Now, time is money, but unless you’ve had a markedly different experience with customer service than me, five days is a pretty good turn-around. The inference is that this one five-day period was crucial enough to sink Billionaire’s value and cost them real prospective buyers… but considering it’s been on the market for two years and has already seen a reduction from an asking price of $250 million (!) to $150 million (still !), it’s a little hard to buy that argument. In fact, the third and fourth rebuttals in Zillow’s motion to dismiss make that exact point: “3) the complaint contains no facts to support its conclusory allegation of causation, and 4) its allegations of harm are too speculative to satisfy the federal pleading standard.”

It’s possible Jeff Bezos was browsing Zillow for a luxury home with 21 bathrooms and a candy wall in Bel Air during the exact week when all of this went down and immediately decided to give up on the property. But is it probable? W&S’s dismissal makes sure to note that Bel Air does not “plausibly allege that any buyers were discouraged from purchasing the property,” and that the implication that our hypothetical Bezos “would decide whether or not to make a $150,000,000 financial investment based on a brief review of a Zillow listing stretches the word ‘plausibility’ beyond its limits.”
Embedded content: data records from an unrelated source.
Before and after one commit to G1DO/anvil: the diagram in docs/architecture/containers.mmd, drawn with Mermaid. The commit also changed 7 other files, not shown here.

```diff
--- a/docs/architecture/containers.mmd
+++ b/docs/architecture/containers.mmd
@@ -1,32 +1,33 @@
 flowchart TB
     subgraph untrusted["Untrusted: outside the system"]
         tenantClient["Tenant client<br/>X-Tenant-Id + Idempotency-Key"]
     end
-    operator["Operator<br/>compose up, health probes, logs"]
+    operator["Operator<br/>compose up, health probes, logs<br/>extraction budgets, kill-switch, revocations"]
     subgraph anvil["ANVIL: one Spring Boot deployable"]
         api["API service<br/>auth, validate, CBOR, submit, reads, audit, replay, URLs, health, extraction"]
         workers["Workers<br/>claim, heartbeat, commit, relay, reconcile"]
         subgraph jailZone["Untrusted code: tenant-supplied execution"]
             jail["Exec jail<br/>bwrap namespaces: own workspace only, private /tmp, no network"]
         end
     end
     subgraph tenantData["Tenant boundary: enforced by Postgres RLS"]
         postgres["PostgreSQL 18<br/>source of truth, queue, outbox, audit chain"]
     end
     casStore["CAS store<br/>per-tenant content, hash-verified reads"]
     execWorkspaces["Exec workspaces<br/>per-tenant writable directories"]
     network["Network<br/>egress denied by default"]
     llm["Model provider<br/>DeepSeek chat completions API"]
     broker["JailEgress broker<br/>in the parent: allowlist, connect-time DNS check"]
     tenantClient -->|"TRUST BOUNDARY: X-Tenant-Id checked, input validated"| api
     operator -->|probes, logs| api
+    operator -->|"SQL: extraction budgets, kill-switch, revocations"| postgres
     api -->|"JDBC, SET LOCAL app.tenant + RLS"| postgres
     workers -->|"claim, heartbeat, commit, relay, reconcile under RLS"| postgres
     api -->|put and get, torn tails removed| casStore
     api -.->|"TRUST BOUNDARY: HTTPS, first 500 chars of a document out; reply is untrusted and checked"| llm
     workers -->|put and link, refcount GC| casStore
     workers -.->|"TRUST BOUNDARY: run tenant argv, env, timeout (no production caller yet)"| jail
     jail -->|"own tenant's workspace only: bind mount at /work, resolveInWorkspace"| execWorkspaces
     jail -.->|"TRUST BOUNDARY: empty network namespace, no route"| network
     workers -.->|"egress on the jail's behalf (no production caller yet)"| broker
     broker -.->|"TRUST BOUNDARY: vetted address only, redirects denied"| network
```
You gotta love it when the claws come out. Me-ow.

Bel Air’s legal counsel stated, “we exposed a huge flaw in Zillow’s screen system that is not subject to immunity. We didn’t file the lawsuit for publicity, we filed it for damages.” The first part is definitely correct. Regardless of the merit of Bel Air’s suit, Zillow’s security is absurd, especially considering the current focus on online privacy and the fact that sites like Trulia and Zillow have been used by burglars to scope out expensive homes. But the second sentence… well.

The 38,000-square-foot property is almost unbelievable in its opulence – despite being advertised for a single family, it includes 12 bedrooms, five bars, two rooms dedicated exclusively to drinking champagne, a Louis Vuitton-designed bowling alley, a helipad with an inoperable Airwolf replica helicopter, and a moat. A moat. The place has its own website and Wikipedia page. It’s clearly not intended to fly under the radar. Plus, the lawsuit has been covered by The Washington Post, Forbes, the Chicago Tribune, and the British Daily Mail, among others, often with grand descriptions of Billionaire. That’s a hell of a publicity boost.
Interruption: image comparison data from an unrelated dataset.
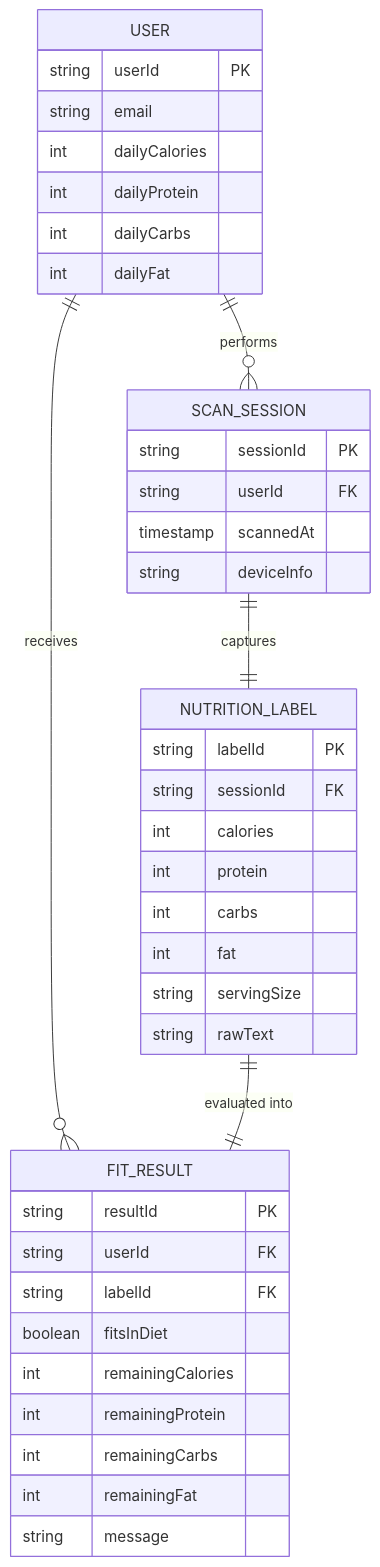
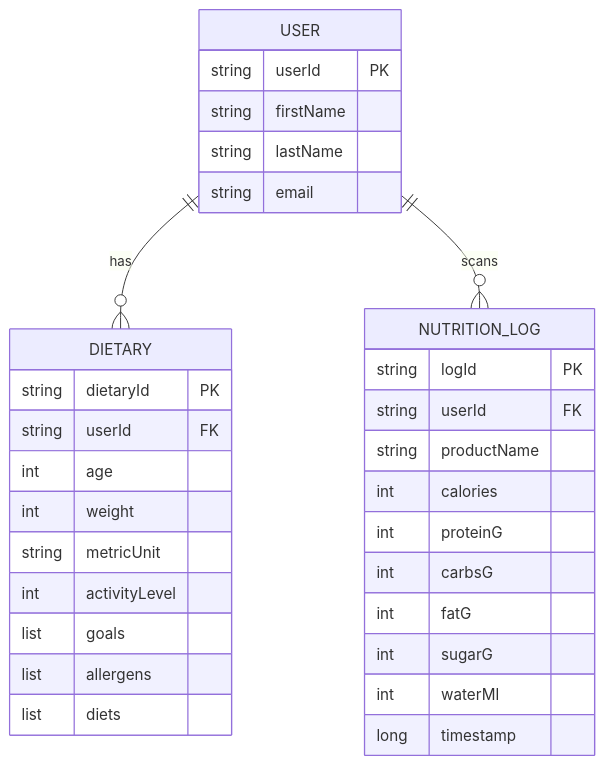
One commit to JerryLin-SWE/NutriScan changed the diagram in docs/er_diagram.mmd. Above: the diagram before and after it, drawn with Mermaid. The commit also changed other lines of this file and 2 other files, not shown here.

Commit message:
docs: Update class, ER , and sequence to reflect current arachiteture

```diff
--- a/docs/er_diagram.mmd
+++ b/docs/er_diagram.mmd
@@ -1,44 +1,35 @@
 erDiagram
     USER {
         string userId PK
+        string firstName
+        string lastName
         string email
-        int dailyCalories
-        int dailyProtein
-        int dailyCarbs
-        int dailyFat
     }
 
-    SCAN_SESSION {
-        string sessionId PK
+    DIETARY {
+        string dietaryId PK
         string userId FK
-        timestamp scannedAt
-        string deviceInfo
+        int age
+        int weight
+        string metricUnit
+        int activityLevel
+        list goals
+        list allergens
+        list diets
     }
 
-    NUTRITION_LABEL {
-        string labelId PK
-        string sessionId FK
+    NUTRITION_LOG {
+        string logId PK
+        string userId FK
+        string productName
         int calories
-        int protein
-        int carbs
-        int fat
-        string servingSize
-        string rawText
+        int proteinG
+        int carbsG
+        int fatG
+        int sugarG
+        int waterMl
+        long timestamp
     }
 
-    FIT_RESULT {
-        string resultId PK
-        string userId FK
-        string labelId FK
-        boolean fitsInDiet
-        int remainingCalories
-        int remainingProtein
-        int remainingCarbs
-        int remainingFat
-        string message
-    }
-
-    USER ||--o{ SCAN_SESSION : "performs"
-    SCAN_SESSION ||--|| NUTRITION_LABEL : "captures"
-    USER ||--o{ FIT_RESULT : "receives"
-    NUTRITION_LABEL ||--|| FIT_RESULT : "evaluated into"
+    USER ||--o{ DIETARY : "has"
+    USER ||--o{ NUTRITION_LOG : "scans"
```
The timing of the hacking is unfortunate as well, coming as it does off the back of a lackluster quarter and a CEO swap for Zillow. The motives of User X are pretty mysterious, too. There wasn’t any money to be made with this hack, so the only motivations are straight-forward, unconvincing trolling or some sort of sabotage. The only thing we seem to know is that the hacks came from a Chinese IP address, but since it’s pretty elementary to fake that sort of thing, that doesn’t mean much.

But hey. The news cycle nowadays seems directed by Buñuel with set design by Dalí. Maybe it really was just a bored member of the Politburo taking time off faking climate change statistics to get one over those decadent bourgeois Americans. It wouldn’t be the weirdest thing to happen this past month, even. Speaking of which, does Zillow list properties in Greenland? I’m on the hunt for a new Summer home.